▸ Task objective:
Reproduce all lines of the listing below in which the word "EmployeeList" occurs.

▸ Recorded data:
::::::

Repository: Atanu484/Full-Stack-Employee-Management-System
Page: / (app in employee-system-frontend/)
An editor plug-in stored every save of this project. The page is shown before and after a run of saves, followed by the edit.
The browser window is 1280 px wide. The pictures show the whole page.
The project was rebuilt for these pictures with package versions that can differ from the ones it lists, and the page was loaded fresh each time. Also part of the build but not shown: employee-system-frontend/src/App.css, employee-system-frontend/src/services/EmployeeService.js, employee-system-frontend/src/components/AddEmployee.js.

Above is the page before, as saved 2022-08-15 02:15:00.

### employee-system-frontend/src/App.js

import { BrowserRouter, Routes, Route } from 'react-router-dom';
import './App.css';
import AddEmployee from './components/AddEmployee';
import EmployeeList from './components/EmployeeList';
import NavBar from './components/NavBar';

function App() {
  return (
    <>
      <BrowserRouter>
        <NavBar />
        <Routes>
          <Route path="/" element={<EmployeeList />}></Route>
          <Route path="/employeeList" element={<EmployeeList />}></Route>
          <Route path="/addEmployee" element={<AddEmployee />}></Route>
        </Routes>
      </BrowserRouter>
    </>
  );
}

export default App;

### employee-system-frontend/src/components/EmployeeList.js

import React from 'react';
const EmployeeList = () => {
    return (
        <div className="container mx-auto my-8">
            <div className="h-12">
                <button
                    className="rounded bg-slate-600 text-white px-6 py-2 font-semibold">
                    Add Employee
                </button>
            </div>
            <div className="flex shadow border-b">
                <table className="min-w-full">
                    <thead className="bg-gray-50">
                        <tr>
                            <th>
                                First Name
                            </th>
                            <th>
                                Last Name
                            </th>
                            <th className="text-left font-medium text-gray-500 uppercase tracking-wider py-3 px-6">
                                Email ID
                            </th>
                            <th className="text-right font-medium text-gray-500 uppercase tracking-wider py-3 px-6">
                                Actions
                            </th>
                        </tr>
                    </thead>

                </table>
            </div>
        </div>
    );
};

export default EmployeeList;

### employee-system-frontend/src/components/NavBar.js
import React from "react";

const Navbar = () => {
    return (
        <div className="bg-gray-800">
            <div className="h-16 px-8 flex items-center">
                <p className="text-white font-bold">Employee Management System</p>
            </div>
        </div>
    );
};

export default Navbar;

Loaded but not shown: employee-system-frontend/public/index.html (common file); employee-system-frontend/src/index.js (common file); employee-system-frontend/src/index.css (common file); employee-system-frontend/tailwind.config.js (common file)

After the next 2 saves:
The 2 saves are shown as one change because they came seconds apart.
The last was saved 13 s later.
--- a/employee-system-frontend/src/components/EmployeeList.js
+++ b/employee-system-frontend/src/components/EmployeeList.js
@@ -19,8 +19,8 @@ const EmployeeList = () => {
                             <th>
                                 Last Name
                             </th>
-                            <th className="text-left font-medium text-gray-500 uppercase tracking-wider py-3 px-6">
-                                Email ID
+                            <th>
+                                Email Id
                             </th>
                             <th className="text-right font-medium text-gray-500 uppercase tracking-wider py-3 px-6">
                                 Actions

::::::

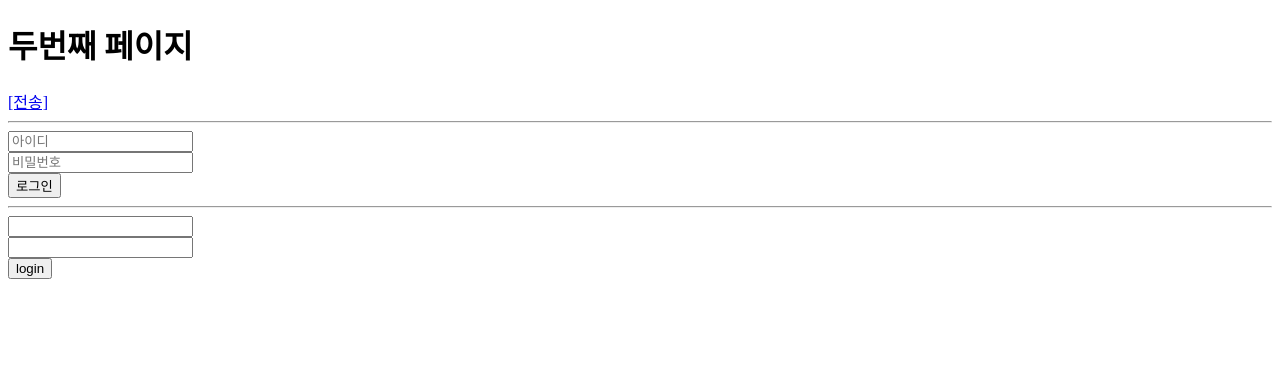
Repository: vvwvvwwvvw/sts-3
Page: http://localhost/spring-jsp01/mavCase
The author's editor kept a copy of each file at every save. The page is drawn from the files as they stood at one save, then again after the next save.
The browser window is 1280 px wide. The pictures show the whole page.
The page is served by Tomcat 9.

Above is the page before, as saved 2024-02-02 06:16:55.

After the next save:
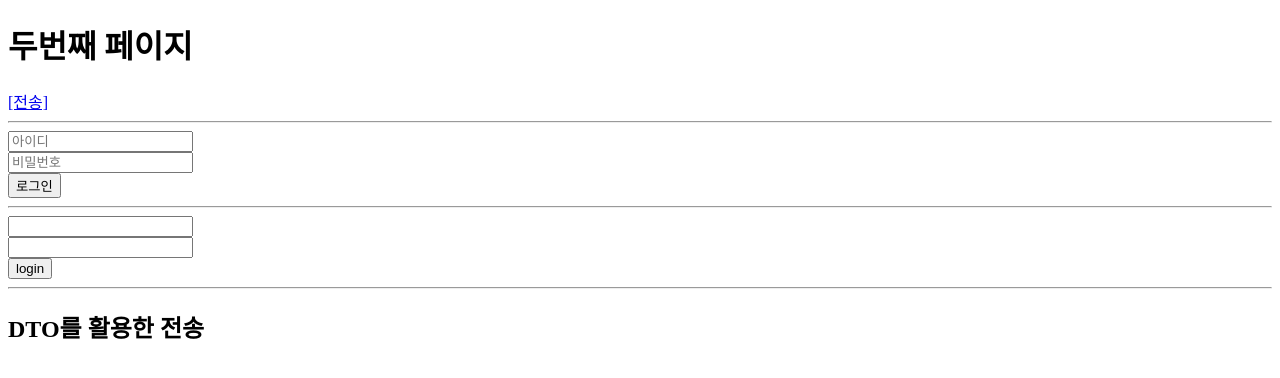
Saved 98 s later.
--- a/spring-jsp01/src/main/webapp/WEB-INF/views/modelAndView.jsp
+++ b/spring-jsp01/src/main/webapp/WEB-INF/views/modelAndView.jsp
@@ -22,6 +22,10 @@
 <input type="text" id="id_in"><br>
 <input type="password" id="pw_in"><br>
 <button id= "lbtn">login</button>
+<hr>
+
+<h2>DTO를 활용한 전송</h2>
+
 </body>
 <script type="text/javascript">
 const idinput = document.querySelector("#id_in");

::::::

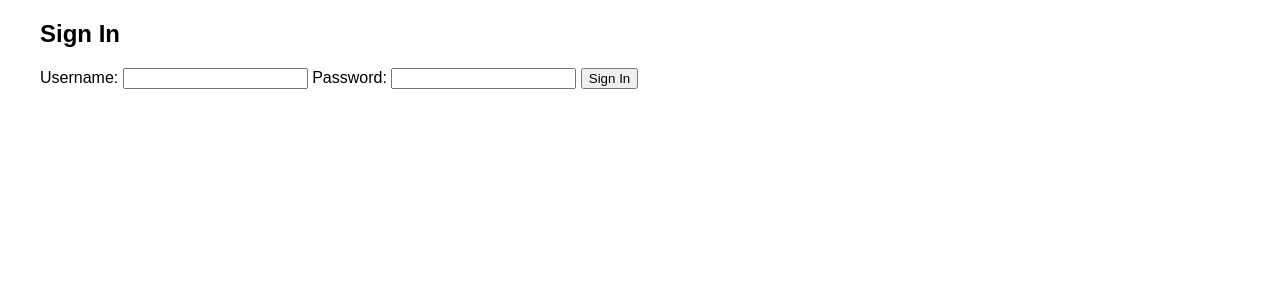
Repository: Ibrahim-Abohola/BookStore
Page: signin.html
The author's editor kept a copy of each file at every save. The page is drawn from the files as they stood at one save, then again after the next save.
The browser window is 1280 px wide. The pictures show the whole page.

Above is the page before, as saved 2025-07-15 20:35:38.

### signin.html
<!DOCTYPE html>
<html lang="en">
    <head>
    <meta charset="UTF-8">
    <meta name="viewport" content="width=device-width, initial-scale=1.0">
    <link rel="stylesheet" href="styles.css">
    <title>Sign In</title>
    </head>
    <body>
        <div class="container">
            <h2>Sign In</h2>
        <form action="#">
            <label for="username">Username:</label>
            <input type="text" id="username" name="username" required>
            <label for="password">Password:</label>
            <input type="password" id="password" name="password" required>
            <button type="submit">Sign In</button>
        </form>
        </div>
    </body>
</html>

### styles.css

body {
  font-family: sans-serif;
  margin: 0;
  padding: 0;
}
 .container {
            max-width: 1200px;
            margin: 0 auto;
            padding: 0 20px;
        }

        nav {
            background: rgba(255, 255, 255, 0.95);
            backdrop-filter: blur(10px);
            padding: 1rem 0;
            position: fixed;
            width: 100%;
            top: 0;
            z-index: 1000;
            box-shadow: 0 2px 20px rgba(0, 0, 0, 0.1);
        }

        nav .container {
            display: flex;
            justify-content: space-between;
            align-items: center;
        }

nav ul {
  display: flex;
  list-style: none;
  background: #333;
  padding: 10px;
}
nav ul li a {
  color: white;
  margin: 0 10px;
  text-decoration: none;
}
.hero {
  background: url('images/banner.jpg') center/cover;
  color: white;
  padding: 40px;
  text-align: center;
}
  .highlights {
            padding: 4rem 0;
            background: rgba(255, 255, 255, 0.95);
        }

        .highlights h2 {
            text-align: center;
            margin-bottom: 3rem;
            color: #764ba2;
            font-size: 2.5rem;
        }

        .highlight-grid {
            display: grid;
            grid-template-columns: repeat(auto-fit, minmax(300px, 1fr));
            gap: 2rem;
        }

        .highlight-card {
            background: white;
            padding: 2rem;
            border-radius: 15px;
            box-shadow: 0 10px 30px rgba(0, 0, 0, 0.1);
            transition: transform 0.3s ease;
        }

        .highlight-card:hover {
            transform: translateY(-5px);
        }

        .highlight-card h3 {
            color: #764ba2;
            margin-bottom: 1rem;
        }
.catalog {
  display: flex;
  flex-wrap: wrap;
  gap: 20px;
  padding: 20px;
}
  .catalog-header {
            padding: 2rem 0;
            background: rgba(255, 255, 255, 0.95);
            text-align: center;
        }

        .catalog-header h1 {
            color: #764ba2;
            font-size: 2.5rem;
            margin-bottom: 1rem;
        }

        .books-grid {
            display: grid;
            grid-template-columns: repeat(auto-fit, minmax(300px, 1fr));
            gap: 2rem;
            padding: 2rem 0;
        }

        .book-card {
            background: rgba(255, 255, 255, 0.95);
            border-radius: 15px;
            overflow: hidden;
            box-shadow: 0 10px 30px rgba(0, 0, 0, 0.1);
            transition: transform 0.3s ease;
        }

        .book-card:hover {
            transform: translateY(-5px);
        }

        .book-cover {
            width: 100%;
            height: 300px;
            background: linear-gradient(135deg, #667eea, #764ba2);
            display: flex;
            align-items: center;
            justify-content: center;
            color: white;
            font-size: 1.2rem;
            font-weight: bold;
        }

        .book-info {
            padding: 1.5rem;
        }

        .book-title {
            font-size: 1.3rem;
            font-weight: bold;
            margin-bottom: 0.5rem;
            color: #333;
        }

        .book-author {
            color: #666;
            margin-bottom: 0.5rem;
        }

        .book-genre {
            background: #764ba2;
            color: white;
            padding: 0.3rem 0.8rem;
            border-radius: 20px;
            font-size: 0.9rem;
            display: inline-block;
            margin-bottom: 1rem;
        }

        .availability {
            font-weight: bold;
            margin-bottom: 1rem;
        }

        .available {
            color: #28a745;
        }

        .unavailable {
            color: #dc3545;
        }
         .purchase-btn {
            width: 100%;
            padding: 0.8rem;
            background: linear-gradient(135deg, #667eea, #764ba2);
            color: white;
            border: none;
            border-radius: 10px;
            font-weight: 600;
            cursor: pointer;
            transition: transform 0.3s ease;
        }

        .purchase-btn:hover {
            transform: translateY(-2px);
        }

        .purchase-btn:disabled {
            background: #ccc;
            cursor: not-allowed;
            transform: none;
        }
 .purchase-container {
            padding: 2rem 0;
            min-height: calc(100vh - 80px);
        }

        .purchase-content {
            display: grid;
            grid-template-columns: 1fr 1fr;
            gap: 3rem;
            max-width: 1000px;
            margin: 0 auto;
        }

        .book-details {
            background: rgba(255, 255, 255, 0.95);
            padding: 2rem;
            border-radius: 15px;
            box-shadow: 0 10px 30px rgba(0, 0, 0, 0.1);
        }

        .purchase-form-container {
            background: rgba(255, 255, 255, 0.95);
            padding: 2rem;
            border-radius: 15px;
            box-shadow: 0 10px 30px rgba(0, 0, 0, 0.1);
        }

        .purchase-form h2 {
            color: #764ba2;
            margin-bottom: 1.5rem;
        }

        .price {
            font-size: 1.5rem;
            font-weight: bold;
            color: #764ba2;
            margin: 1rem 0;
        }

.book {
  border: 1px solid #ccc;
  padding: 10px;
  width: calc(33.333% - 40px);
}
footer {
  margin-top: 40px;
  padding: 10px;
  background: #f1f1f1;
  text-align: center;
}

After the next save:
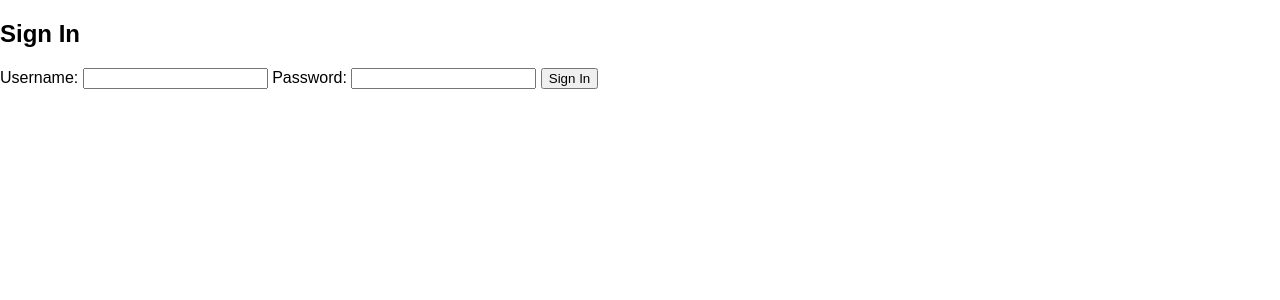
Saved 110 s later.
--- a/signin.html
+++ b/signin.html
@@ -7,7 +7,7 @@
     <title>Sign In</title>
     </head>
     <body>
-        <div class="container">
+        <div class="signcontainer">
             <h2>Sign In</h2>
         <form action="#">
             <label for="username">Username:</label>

::::::

▸ Response box:
import EmployeeList from './components/EmployeeList';
          <Route path="/" element={<EmployeeList />}></Route>
          <Route path="/employeeList" element={<EmployeeList />}></Route>
### employee-system-frontend/src/components/EmployeeList.js
const EmployeeList = () => {
export default EmployeeList;
--- a/employee-system-frontend/src/components/EmployeeList.js
+++ b/employee-system-frontend/src/components/EmployeeList.js
@@ -19,8 +19,8 @@ const EmployeeList = () => {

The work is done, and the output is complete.